One of our favorite things at Cannes every year is the little, grubby, beautiful genre film that emerges, usually from one of the sidebars, that marks the emergence of an exciting new filmmaker. We’re thinking a film like “The Orphanage,” or “It Follows,” or ‘Green Room.” And this year, that film was Critics’ Week standout “Raw,” helmed by Julia Ducournau. Following a young vegetarian girl at vet school who delves into cannibalism, the film marks the first theatrical feature from 33-year-old Ducournau, whose short “Junior” was in the Critics’ Week selection five years ago, and who also helmed TV movie “Mange,” and it’s an utterly distinctive debut, one that shows “surprisingly sharp command, and more importantly, restraint, given the subject matter,” per our review. Focus Features snapped up the rights, and Ducournau was fought over by major agencies, so expect massive things from her in future.
The Duffer Brothers
We’re at an interesting time now, where writer/directors can make their name not necessarily with a breakout Sundance indie, but by creating and directing their own TV series. Sam Esmail did it last year with “Mr. Robot,” and now the Duffer Brothers are their latest to pull off the trick, with their Netflix sensation “Stranger Things.” The North Carolina natives sold a script to Warner Bros soon after they graduated Chapman University, and were allowed to direct the film too.

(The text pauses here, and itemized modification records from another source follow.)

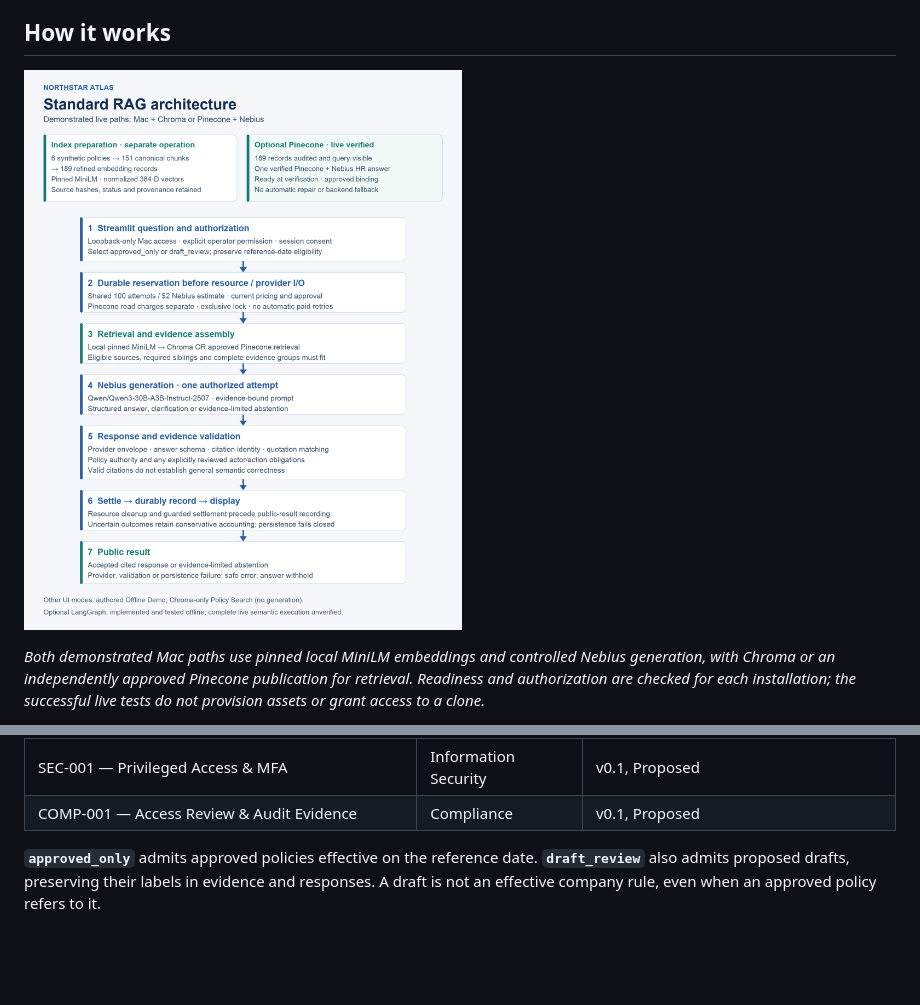
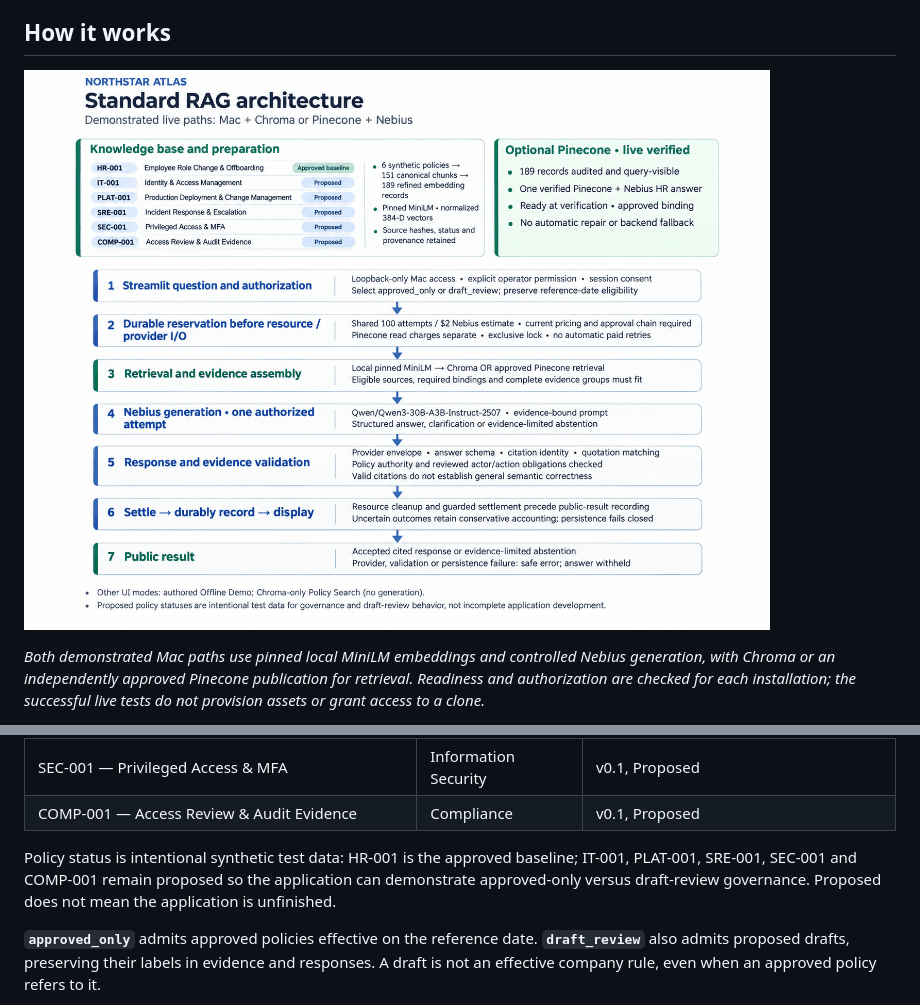
Before and after one commit to anveshrao-dev/northstar-policy-assistant, a Markdown page: README.md, 2 parts joined by grey strips. Rendered like a GitHub page; pictures changed too: docs/assets/standard-rag-architecture.png; blank space fills up the shorter version.

Commit message:
docs: clarify policy governance and update architecture diagram

```diff
--- a/README.md
+++ b/README.md
@@ -24,7 +24,7 @@ live execution has not been verified. All policies are synthetic.
 
 ## How it works
 
-![Standard RAG architecture: six synthetic policies become 189 MiniLM records; eligible evidence supports controlled Nebius generation and citation validation.](docs/assets/standard-rag-architecture.png)
+![Standard RAG architecture showing six synthetic policies (one approved HR baseline and five proposed drafts), MiniLM embeddings, Chroma or Pinecone retrieval, and controlled Nebius generation and evidence validation.](docs/assets/standard-rag-architecture.png)
 
 *Both demonstrated Mac paths use pinned local MiniLM embeddings and controlled
 Nebius generation, with Chroma or an independently approved Pinecone publication
@@ -77,6 +77,11 @@ truncation.
 | SRE-001 — Incident Response & Escalation | SRE | v0.1, Proposed |
 | SEC-001 — Privileged Access & MFA | Information Security | v0.1, Proposed |
 | COMP-001 — Access Review & Audit Evidence | Compliance | v0.1, Proposed |
+
+Policy status is intentional synthetic test data: HR-001 is the approved baseline;
+IT-001, PLAT-001, SRE-001, SEC-001 and COMP-001 remain proposed so the application
+can demonstrate approved-only versus draft-review governance. Proposed does not
+mean the application is unfinished.
 
 **`approved_only`** admits approved policies effective on the reference date.
 **`draft_review`** also admits proposed drafts, preserving their labels in evidence
```
Also changed, not shown: docs/README.md (+3 -0 lines).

The pic, contained horror-thriller “Hidden” starring Alexander Skarsgard and Andrea Riseborough, was shunted around the release schedule and only finally saw the light of day on video last year, but impressed M. Night Shyamalan, who hired them to write for his “Wayward Pines” series in its first season. In the meantime, their pitch for “Stranger Things” ended up with Shawn Levy’s production company ,and after dozens of turn-downs, was picked up by Netflix, becoming one of their most talked-about shows and making a bigger pop-culture impact than most blockbuster movies this year.
Deniz Gamze Erguven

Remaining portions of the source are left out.